#### Problem requirements:
Once the line containing "Change background color of whole page" is found, retype it and each line after it through the last entry below, word for word, and nothing else.

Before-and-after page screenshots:
■ ■ ■ ■ ■ ■ ■
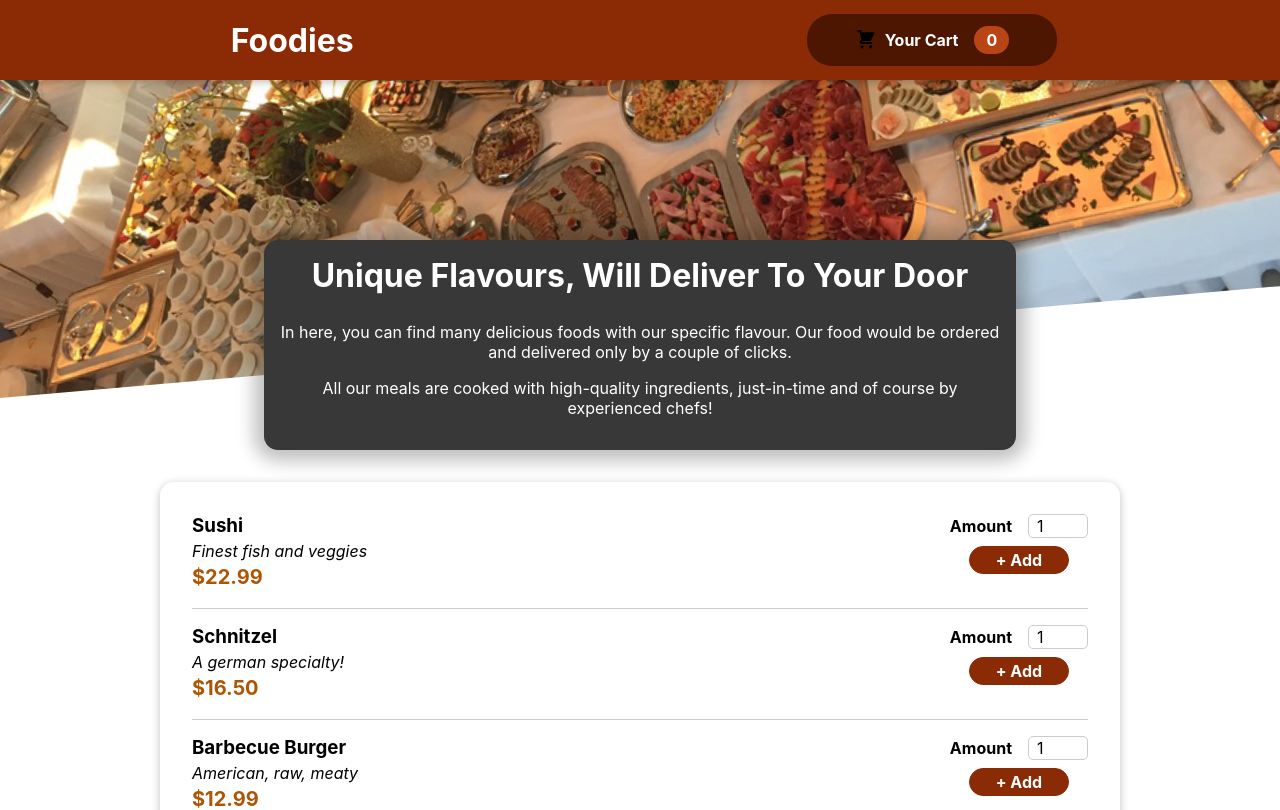
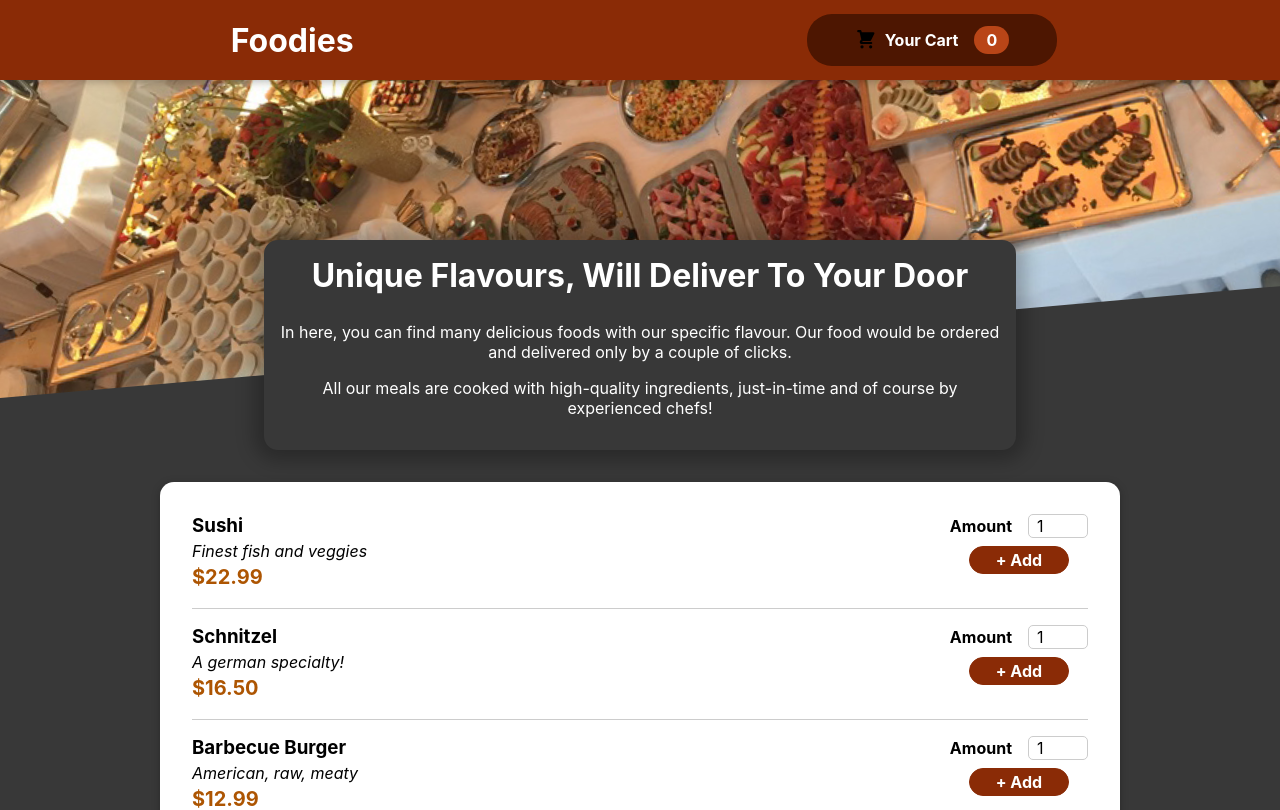
Before and after one commit to samane-jpg/order-app, a React (Create React App) app: page / in a window 1280 px wide. Shown: the top 810 px of the page. Built offline with nearby package versions, Linux system fonts and the light colour scheme.

Commit message:
Change background color of whole page

```diff
--- a/src/index.css
+++ b/src/index.css
@@ -5,6 +5,7 @@ body {
     sans-serif;
   -webkit-font-smoothing: antialiased;
   -moz-osx-font-smoothing: grayscale;
+  background-color: #383838;
 }
 
 code {
```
■ ■ ■ ■ ■ ■ ■
#### Response for this exercise:
Change background color of whole page

```diff
--- a/src/index.css
+++ b/src/index.css
@@ -5,6 +5,7 @@ body {
     sans-serif;
   -webkit-font-smoothing: antialiased;
   -moz-osx-font-smoothing: grayscale;
+  background-color: #383838;
 }
 
 code {
```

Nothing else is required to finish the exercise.